WORK ORDER:
Lines in the listing below that hold "ViewEngines" are the ones to copy.

INPUT:

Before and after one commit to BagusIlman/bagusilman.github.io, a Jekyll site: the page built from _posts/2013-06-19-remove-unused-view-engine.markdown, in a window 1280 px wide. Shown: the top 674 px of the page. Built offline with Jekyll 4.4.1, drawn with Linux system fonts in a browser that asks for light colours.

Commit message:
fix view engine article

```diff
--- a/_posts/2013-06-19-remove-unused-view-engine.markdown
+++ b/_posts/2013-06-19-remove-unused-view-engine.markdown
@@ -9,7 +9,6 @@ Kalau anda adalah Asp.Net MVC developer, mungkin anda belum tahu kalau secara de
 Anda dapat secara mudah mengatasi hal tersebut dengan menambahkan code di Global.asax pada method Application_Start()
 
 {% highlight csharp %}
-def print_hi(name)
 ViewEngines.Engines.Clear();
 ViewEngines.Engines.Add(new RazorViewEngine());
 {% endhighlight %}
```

RESPONSE TO THIS EXERCISE:
 ViewEngines.Engines.Clear();
 ViewEngines.Engines.Add(new RazorViewEngine());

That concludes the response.